● **Work order**: Every line of the listing that holds the word "ipynb" should be returned.

● **Entries provided**:
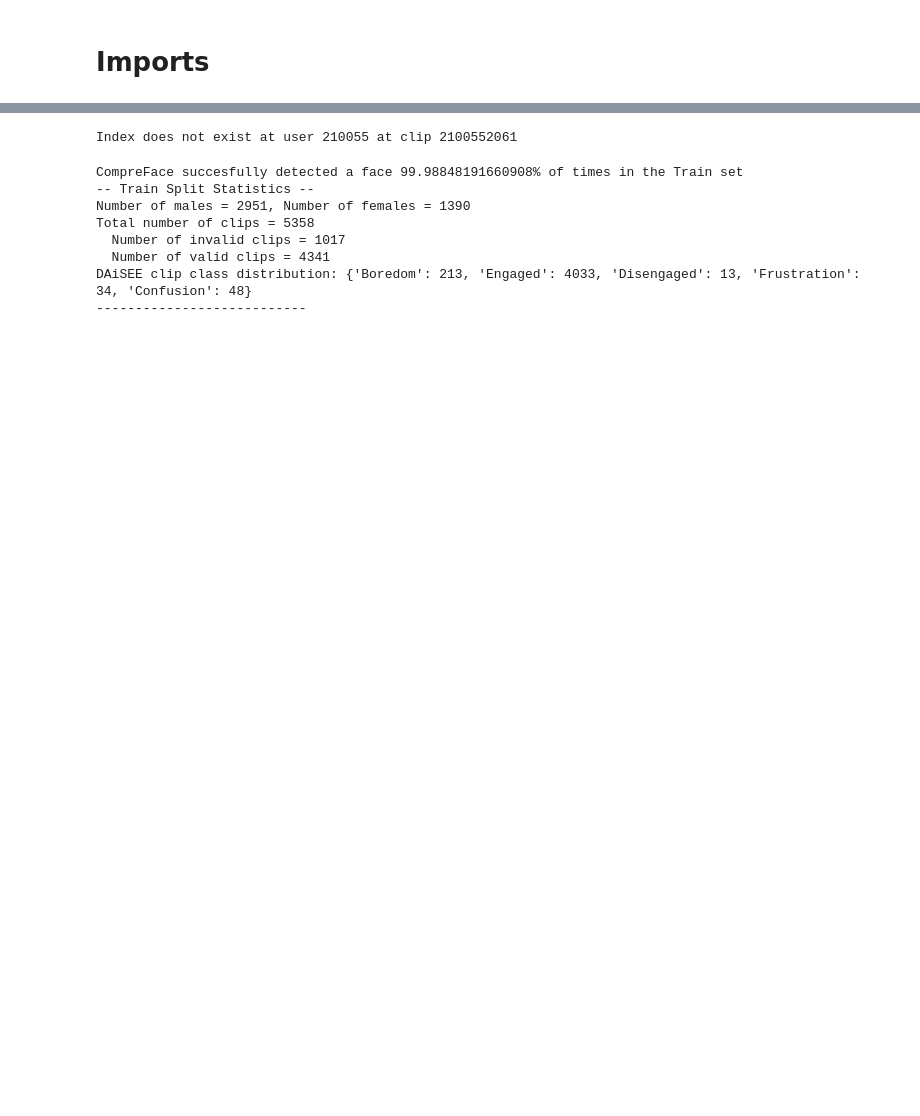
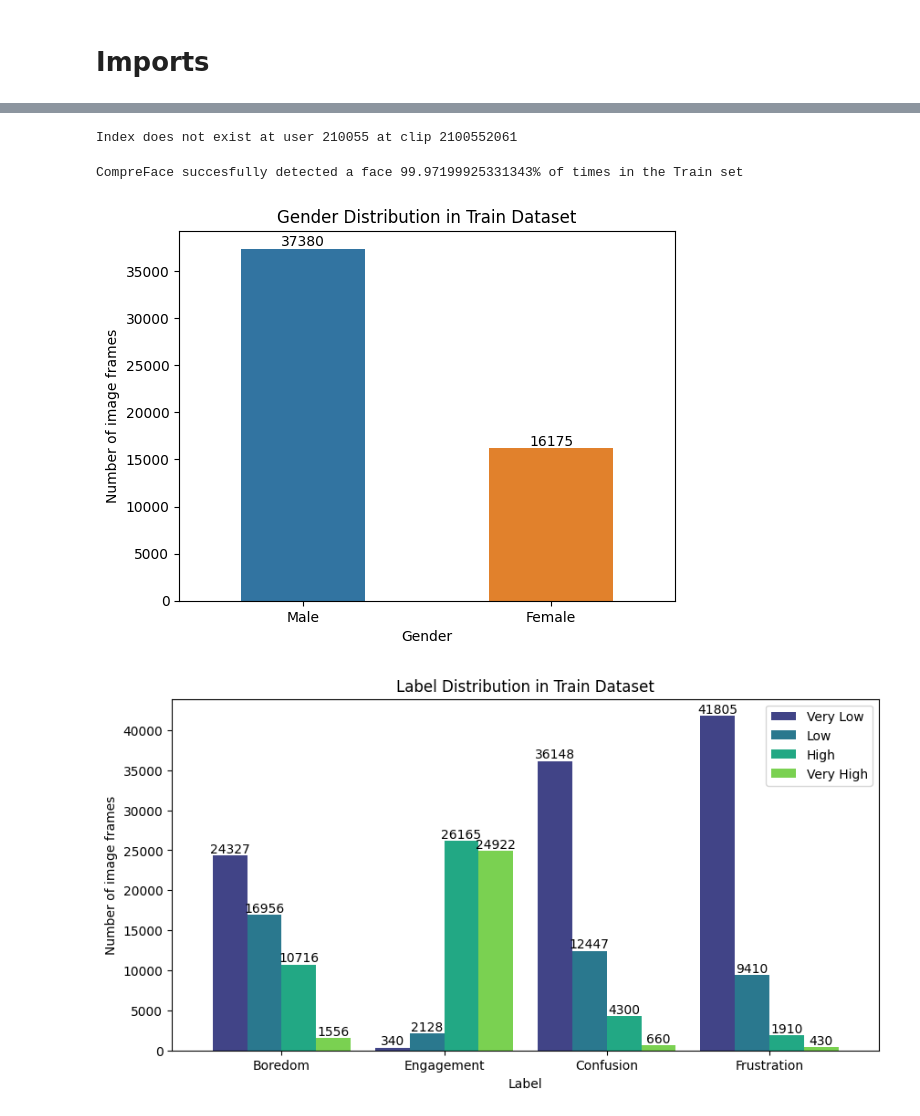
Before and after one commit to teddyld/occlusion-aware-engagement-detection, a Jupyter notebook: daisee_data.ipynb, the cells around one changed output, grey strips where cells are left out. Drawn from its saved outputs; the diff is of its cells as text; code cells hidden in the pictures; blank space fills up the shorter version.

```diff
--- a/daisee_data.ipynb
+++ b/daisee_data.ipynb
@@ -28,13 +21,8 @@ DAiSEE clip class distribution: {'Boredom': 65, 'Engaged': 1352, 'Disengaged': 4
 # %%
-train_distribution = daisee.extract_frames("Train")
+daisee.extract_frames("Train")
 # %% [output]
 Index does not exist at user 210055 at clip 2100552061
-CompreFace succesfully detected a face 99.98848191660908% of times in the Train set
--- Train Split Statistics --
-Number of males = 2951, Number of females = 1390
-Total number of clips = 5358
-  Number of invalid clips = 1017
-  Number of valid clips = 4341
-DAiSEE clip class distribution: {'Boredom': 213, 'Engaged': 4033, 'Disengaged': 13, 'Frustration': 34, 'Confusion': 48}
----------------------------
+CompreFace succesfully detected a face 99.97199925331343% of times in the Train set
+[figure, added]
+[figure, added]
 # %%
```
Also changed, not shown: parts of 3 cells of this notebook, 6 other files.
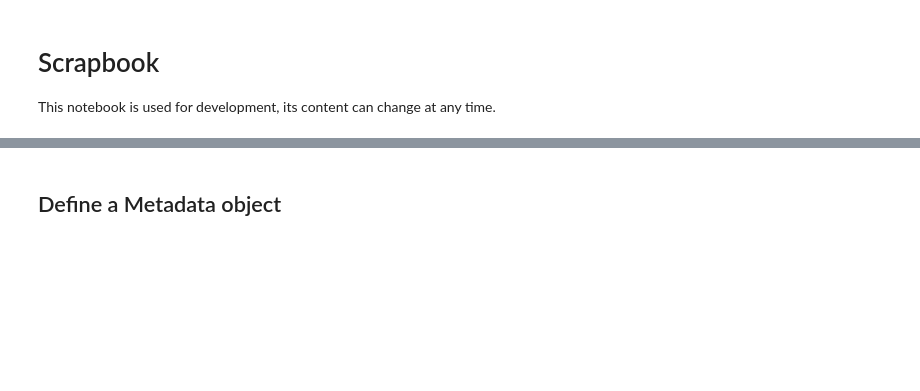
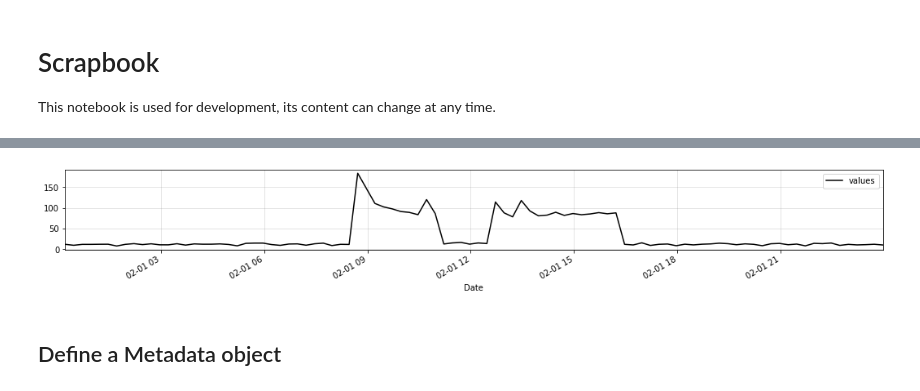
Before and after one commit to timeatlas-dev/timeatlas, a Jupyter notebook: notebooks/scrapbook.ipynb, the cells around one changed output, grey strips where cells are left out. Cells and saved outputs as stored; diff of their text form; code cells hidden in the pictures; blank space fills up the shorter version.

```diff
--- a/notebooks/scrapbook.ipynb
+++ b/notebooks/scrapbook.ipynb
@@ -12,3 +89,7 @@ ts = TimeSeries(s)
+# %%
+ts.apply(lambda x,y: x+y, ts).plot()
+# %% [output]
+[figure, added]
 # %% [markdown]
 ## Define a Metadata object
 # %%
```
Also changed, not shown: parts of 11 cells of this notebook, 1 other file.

● **Answer to this problem**:
Before and after one commit to teddyld/occlusion-aware-engagement-detection, a Jupyter notebook: daisee_data.ipynb, the cells around one changed output, grey strips where cells are left out. Drawn from its saved outputs; the diff is of its cells as text; code cells hidden in the pictures; blank space fills up the shorter version.
--- a/daisee_data.ipynb
+++ b/daisee_data.ipynb
Before and after one commit to timeatlas-dev/timeatlas, a Jupyter notebook: notebooks/scrapbook.ipynb, the cells around one changed output, grey strips where cells are left out. Cells and saved outputs as stored; diff of their text form; code cells hidden in the pictures; blank space fills up the shorter version.
--- a/notebooks/scrapbook.ipynb
+++ b/notebooks/scrapbook.ipynb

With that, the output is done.